Each piece of evidence may, by itself, not prove the murder. The thing is, the jury doesn't view each piece of evidence by itself. It views the totality of the evidence. So, the jury viewed that the woman washed up on shore with cinder block weights. The jury saw the same kind of cement in the boat. The jury saw that the dog was left outside. The jury saw that Scott had lots of motice (financial, romantic). The jury saw that Scott lied about his whereabout the next day. The jury saw that Scott did not remember what he had gone fishing for. The jury saw that he had freswater tackle on his fishing gear. The jury saw that he returned to the scene of the crime five times after her disappearence despite it being two hours away. The jury also saw that Scott talked about his wife in the past tense before her body was found.
Each piece of evidence, by itself, did not prove murder. Viewed in its totality, the evidence clearly proves murder.
I wholly concur there is evidence strongly suggesting he did it. But I even more emphatically charge that everything necessary was NOT proven, (which your response effectively confirms) especially not beyond a reasonable doubt. Coincidence is supposed to be insufficient.
I mean come on. Freshwater tackle? As opposed to saltwater? Damned good thing they don't check me out. I never use anything but drop lines. I grew up around small streams. If caught in the vicinity of a large river with my gear, does that make me subject to charges of genocide?
I understand the jury sat through a lot of details. But their job is to make the prosecutor prove his case. I do not believe he did and they didn't spank him for it. I've seen it on a grand jury I was on. I would ask for the elements of the crime, the prosecutor would dance around the subject and everyone wanted to know why I bothered asking.
Prosecutors are human. To include, wanting to take the easy way out, tunnel vision, and having their own agendas. Juries are supposed to have the intelligence to catch them at it and stop them. This one failed to do its job, IMO.

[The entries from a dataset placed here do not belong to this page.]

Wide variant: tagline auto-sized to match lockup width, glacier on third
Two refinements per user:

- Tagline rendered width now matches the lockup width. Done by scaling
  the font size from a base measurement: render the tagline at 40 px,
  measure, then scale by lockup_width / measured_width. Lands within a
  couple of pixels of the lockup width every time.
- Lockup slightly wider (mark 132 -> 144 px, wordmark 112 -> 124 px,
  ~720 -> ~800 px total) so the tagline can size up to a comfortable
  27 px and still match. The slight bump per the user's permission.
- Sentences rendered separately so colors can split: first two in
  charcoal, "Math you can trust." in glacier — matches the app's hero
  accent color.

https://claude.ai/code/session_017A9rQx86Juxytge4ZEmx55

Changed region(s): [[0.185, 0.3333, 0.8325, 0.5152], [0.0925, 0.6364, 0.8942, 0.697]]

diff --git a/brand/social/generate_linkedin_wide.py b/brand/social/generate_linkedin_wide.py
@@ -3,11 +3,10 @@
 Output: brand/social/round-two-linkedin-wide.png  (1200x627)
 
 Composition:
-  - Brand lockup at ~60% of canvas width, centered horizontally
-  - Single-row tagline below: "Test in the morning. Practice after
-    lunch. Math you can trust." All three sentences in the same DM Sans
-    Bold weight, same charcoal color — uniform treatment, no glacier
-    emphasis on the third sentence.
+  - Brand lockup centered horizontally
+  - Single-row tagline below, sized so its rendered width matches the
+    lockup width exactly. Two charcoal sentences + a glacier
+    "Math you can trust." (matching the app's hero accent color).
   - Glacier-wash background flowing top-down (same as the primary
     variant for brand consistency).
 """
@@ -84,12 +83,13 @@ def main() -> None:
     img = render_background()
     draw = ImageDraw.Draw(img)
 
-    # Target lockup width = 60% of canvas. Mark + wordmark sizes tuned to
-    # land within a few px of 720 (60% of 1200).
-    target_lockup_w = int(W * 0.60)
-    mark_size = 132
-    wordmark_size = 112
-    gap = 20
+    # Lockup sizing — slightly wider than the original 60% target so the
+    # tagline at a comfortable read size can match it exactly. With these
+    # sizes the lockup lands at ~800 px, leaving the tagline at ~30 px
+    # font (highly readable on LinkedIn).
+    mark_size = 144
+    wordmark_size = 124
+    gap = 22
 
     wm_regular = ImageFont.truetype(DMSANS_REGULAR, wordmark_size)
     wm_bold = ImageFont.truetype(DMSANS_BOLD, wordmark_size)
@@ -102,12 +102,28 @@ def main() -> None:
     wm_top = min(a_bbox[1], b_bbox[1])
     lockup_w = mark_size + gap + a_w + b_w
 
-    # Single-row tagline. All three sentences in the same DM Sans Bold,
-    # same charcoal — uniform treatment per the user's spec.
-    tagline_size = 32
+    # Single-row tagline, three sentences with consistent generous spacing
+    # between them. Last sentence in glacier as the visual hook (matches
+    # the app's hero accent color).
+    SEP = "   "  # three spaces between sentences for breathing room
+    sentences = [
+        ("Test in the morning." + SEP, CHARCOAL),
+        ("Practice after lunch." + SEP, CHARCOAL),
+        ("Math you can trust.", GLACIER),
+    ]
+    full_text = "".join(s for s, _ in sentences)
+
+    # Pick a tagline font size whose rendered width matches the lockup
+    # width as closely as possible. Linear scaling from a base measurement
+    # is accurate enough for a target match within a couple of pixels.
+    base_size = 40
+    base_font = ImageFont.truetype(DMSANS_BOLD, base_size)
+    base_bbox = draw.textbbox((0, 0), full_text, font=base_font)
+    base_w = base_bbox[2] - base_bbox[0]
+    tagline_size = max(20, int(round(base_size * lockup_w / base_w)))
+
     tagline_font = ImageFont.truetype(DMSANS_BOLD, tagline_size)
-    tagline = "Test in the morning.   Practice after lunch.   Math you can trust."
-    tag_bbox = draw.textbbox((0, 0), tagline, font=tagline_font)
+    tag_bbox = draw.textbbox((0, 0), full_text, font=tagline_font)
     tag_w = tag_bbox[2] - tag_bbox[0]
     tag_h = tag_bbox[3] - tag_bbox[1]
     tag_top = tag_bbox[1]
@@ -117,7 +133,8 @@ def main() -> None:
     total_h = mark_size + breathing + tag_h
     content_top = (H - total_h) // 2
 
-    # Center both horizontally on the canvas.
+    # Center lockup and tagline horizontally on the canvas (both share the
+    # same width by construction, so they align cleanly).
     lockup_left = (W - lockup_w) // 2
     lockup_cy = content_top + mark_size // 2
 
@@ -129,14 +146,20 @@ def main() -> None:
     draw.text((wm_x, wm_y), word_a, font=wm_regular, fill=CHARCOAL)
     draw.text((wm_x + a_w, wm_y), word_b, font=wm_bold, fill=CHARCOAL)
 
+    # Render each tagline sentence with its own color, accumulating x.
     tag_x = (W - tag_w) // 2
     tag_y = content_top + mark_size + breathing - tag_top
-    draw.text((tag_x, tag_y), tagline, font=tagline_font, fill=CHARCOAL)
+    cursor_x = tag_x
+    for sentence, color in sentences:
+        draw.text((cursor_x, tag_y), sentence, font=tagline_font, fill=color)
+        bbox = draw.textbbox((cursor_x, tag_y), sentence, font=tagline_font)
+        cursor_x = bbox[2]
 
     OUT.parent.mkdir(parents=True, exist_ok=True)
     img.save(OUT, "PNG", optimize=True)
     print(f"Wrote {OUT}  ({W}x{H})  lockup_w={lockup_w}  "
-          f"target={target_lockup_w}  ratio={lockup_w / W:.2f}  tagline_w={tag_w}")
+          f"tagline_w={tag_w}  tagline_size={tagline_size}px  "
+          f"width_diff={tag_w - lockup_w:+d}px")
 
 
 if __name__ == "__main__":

Let's not forget him checking out the currents and tide positions in the bay several weeks before his trip. And telling people his wife was dead. You don't have to have a smoking gun to prove murder.